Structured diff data
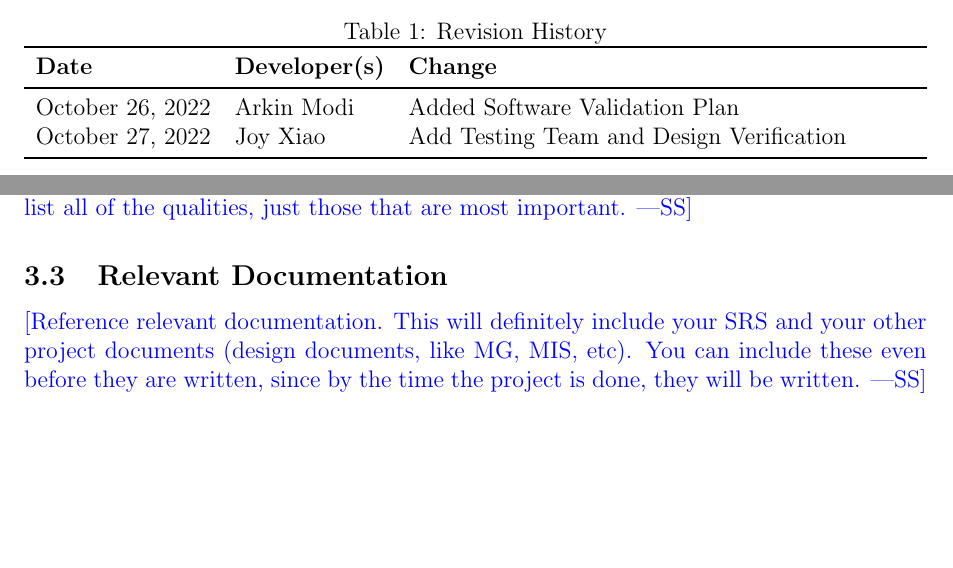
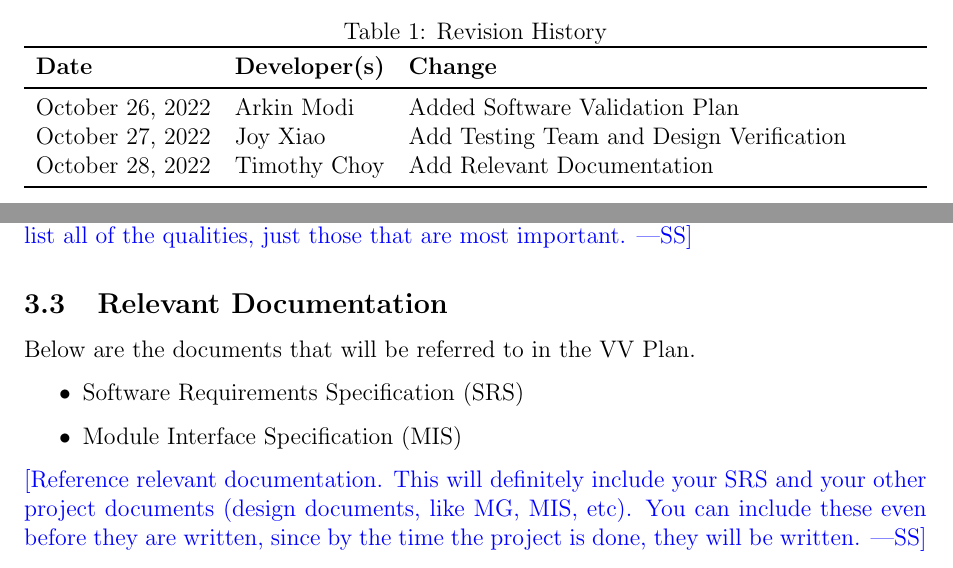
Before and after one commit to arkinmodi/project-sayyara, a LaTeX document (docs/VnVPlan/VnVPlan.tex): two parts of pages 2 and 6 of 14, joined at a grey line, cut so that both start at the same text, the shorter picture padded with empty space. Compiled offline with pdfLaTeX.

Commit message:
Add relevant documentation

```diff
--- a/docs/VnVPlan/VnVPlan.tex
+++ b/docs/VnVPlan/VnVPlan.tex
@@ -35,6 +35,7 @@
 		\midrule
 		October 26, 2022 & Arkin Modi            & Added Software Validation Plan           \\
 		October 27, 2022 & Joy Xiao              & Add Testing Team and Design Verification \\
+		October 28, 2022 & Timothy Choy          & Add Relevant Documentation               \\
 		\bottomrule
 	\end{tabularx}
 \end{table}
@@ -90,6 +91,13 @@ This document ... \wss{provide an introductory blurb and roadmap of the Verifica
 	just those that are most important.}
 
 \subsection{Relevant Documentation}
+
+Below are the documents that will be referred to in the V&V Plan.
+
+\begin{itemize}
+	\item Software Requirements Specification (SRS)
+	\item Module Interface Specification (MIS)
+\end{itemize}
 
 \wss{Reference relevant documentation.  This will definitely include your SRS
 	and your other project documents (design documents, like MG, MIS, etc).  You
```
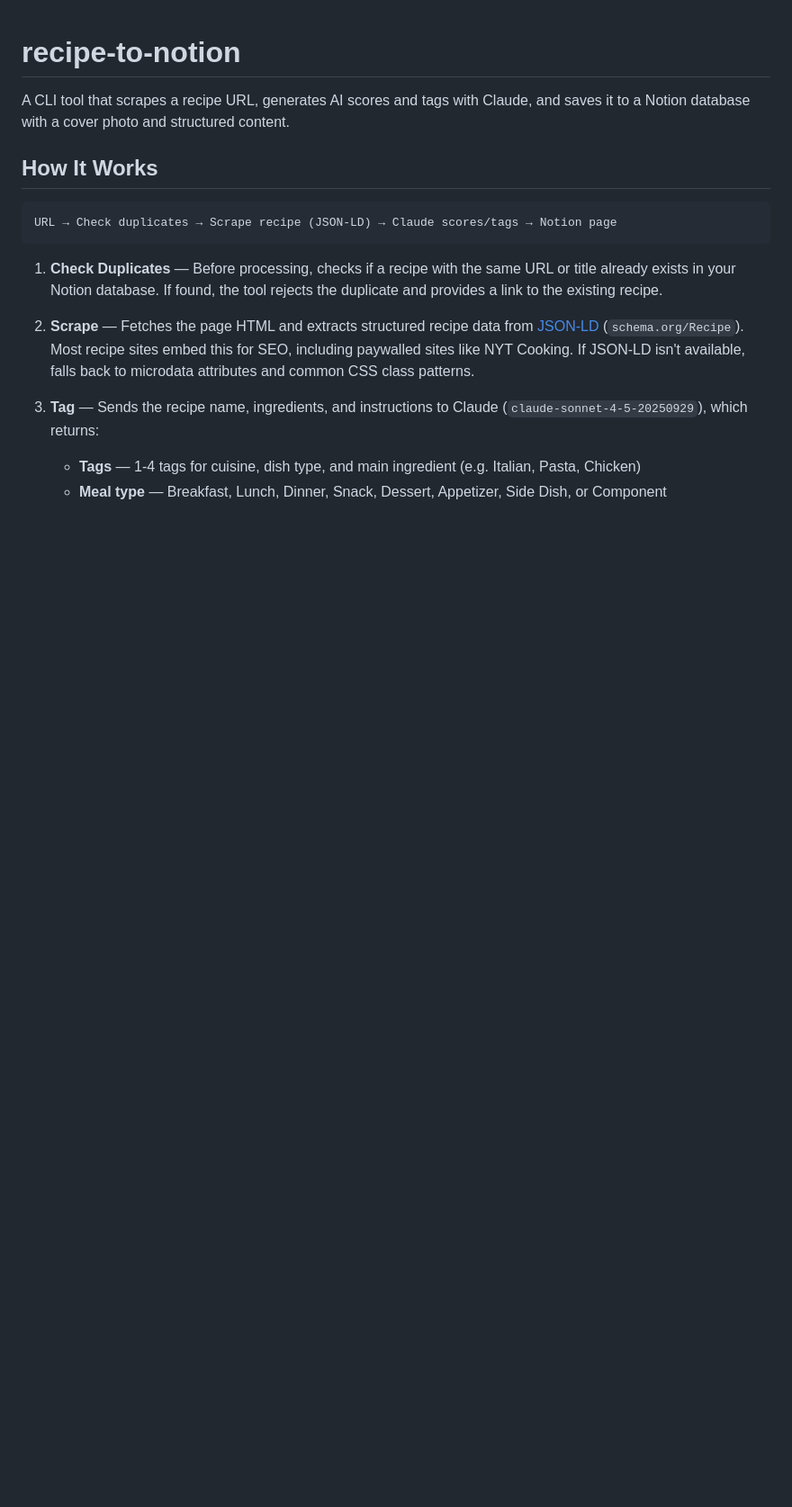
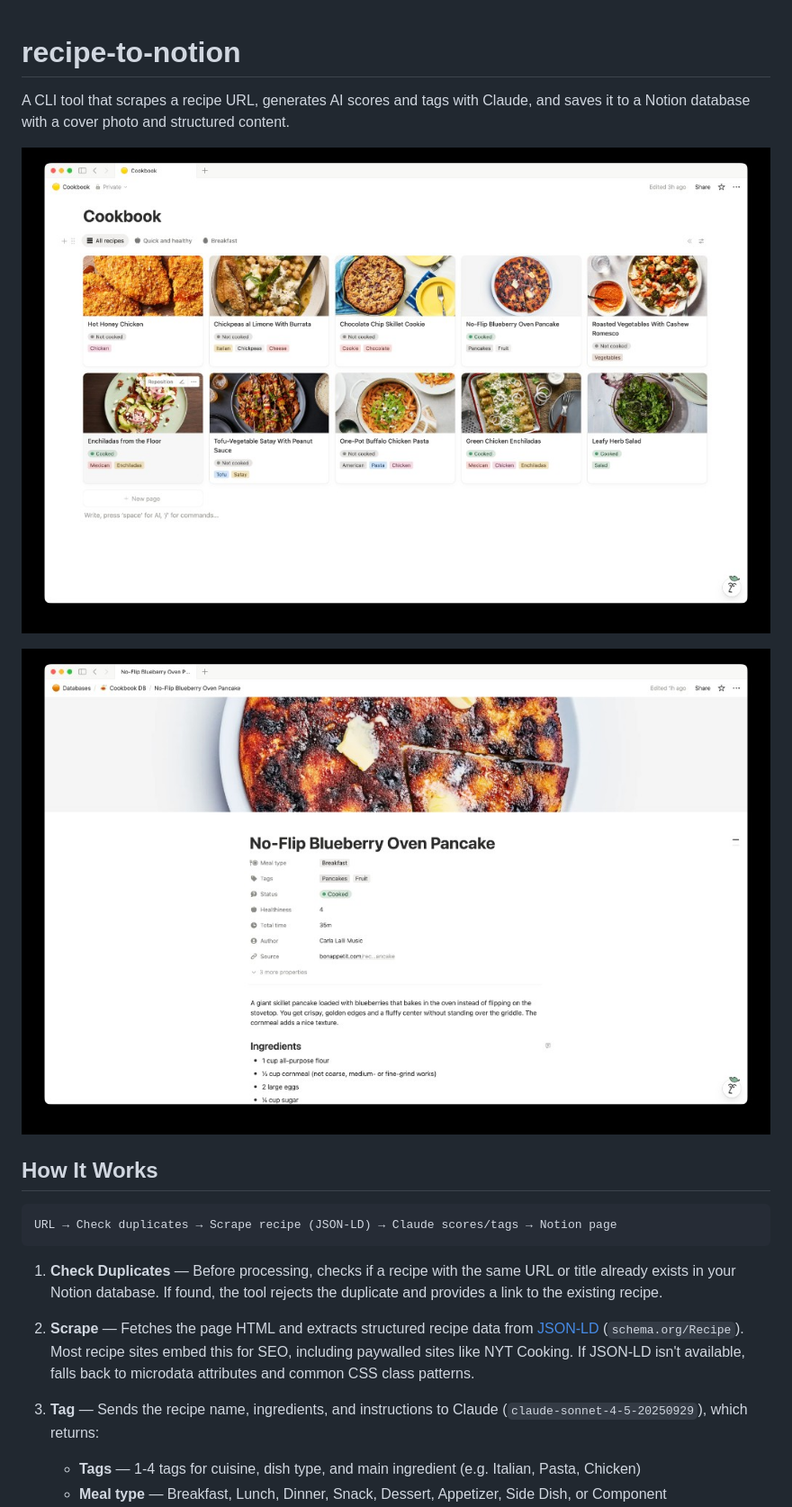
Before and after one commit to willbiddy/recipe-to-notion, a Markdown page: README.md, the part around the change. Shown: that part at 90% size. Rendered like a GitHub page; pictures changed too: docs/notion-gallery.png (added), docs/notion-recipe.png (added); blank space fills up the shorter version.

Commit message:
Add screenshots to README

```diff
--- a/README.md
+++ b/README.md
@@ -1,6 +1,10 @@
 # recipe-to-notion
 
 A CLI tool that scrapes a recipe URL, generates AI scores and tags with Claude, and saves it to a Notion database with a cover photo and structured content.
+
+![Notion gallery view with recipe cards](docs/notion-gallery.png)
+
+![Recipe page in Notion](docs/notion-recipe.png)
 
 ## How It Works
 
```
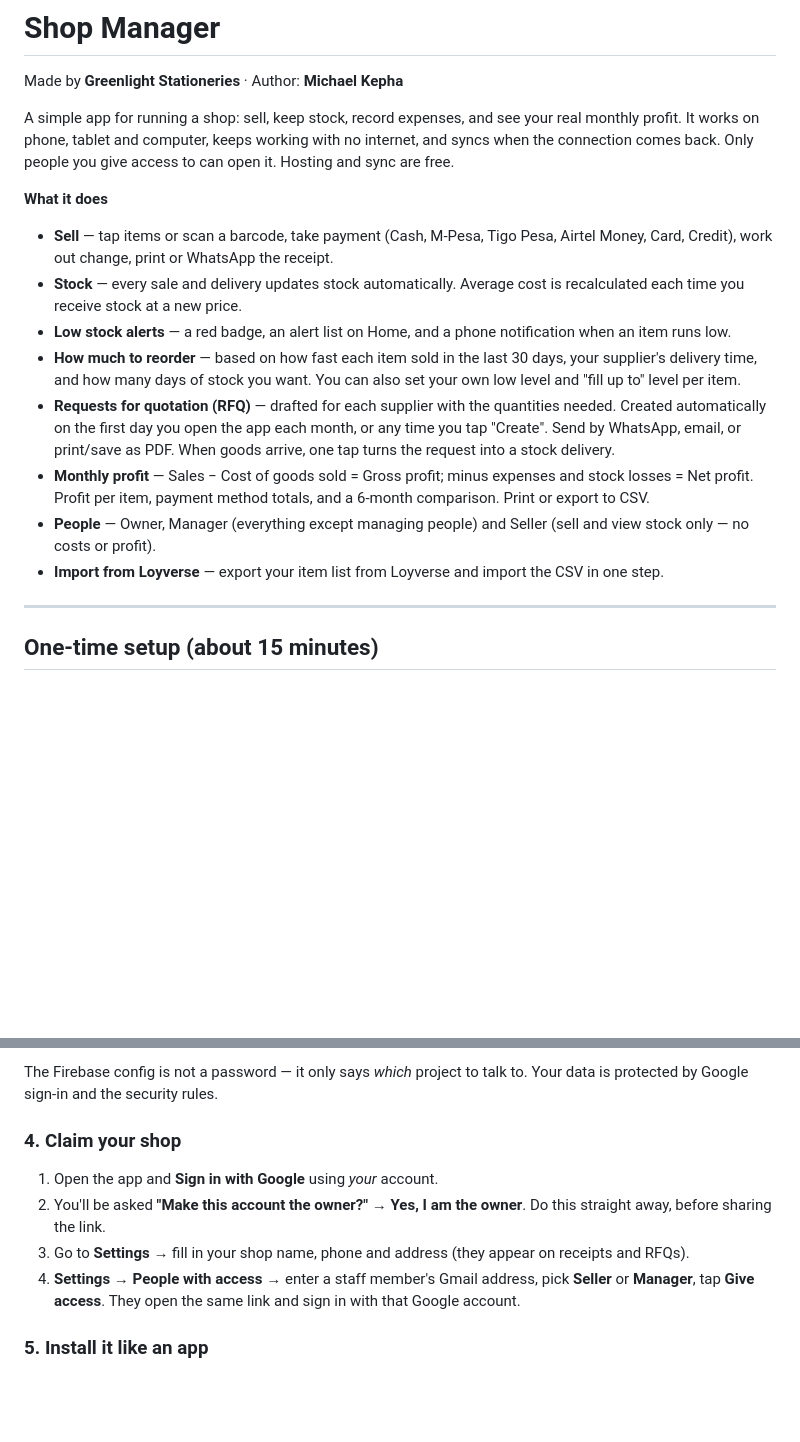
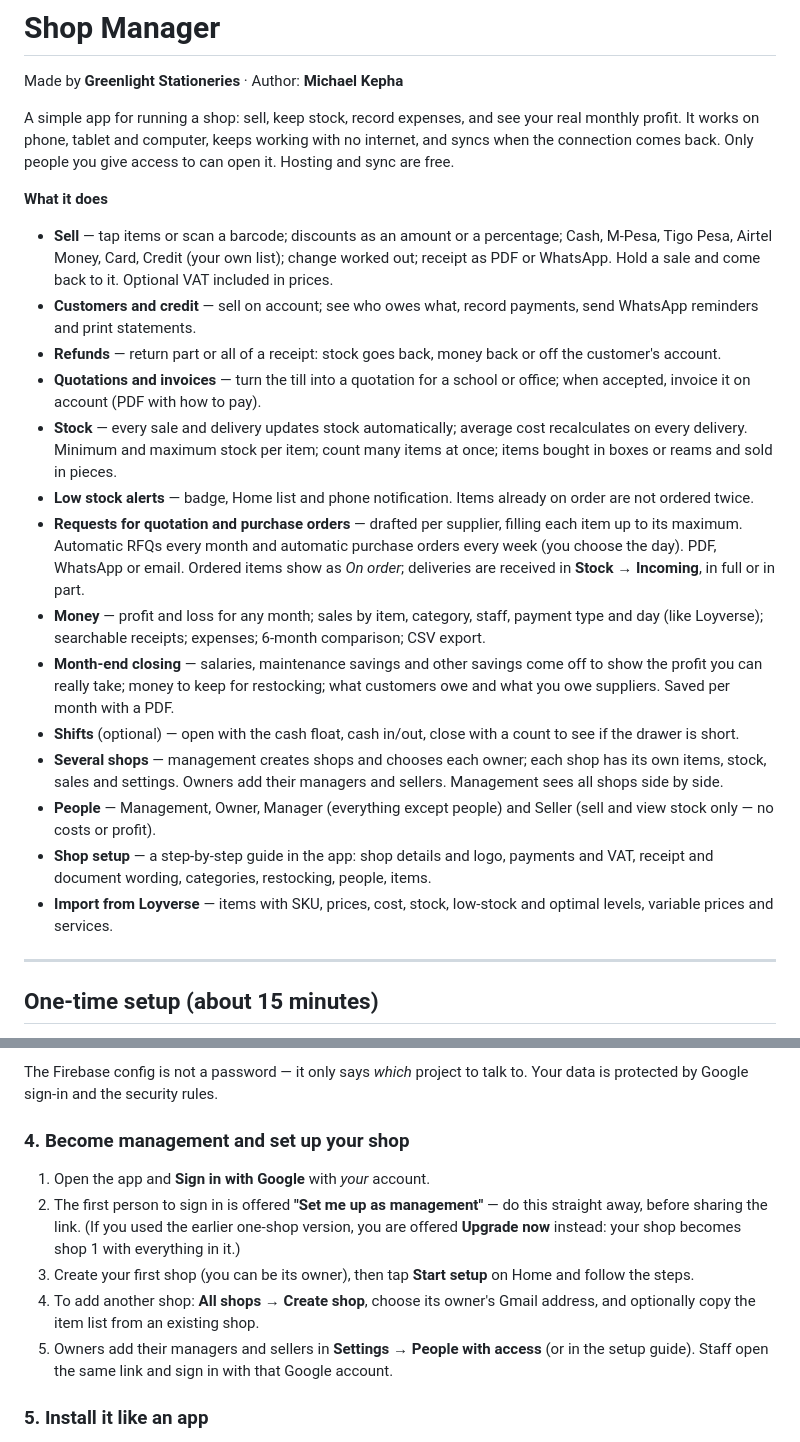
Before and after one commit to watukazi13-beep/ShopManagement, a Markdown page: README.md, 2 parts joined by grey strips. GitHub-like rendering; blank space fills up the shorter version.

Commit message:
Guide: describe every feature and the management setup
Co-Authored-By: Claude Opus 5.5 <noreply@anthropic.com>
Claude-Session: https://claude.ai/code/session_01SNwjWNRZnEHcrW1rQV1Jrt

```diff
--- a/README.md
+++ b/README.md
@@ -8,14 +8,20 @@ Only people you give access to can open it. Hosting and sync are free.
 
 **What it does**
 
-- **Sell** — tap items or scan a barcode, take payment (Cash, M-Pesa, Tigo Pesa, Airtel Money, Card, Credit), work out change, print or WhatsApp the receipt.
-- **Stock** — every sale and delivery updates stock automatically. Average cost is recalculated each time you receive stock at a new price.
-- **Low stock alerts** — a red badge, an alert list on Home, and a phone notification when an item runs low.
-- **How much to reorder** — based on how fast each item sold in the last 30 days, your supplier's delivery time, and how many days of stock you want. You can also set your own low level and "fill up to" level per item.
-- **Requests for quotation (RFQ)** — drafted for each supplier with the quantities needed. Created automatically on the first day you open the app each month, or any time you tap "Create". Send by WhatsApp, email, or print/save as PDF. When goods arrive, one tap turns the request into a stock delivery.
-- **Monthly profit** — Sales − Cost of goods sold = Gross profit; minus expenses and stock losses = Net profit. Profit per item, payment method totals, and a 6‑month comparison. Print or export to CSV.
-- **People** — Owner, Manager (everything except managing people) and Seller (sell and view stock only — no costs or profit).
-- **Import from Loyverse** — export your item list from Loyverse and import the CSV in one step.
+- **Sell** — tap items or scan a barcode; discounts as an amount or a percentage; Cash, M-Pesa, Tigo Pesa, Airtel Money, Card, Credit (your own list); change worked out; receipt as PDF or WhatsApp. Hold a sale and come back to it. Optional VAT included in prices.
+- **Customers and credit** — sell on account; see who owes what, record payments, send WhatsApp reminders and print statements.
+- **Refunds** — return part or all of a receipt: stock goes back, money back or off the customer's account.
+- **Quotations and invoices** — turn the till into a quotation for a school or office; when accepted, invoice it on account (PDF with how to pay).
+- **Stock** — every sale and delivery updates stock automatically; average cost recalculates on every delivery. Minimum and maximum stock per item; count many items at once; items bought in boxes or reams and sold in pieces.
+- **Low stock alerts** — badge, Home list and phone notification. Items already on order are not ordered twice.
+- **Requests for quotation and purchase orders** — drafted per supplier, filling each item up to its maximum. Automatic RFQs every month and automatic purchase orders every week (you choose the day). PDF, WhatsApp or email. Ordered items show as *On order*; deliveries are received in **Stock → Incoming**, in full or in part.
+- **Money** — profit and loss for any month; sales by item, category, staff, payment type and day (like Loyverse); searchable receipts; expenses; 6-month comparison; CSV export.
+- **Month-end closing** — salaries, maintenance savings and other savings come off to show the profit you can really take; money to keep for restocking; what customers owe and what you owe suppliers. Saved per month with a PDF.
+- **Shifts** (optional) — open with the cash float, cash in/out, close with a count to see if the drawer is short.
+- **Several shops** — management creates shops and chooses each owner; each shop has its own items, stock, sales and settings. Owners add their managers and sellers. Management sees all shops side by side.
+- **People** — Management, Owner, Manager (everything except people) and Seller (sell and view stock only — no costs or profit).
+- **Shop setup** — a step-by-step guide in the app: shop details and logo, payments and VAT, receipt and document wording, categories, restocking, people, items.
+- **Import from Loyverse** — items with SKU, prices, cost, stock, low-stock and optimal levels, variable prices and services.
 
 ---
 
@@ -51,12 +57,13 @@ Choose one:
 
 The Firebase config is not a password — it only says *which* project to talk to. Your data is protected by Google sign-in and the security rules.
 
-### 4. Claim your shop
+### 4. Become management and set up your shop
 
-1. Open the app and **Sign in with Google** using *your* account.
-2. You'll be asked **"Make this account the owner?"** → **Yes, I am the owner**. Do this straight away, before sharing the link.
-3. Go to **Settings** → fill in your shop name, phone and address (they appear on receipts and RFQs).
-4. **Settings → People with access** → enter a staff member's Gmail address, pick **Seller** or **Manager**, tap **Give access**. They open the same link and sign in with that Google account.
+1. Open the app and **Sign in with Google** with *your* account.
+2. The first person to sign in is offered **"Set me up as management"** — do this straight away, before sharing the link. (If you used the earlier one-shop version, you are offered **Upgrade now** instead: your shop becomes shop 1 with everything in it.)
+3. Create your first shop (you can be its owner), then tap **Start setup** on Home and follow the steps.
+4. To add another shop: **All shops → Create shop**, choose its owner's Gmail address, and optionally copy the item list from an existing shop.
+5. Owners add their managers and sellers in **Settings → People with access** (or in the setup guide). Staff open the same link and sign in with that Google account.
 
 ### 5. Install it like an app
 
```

*Problem details*: Considering each line of the records on its own, count those that contain "docs" and give only that number.

*Result for this task*: 6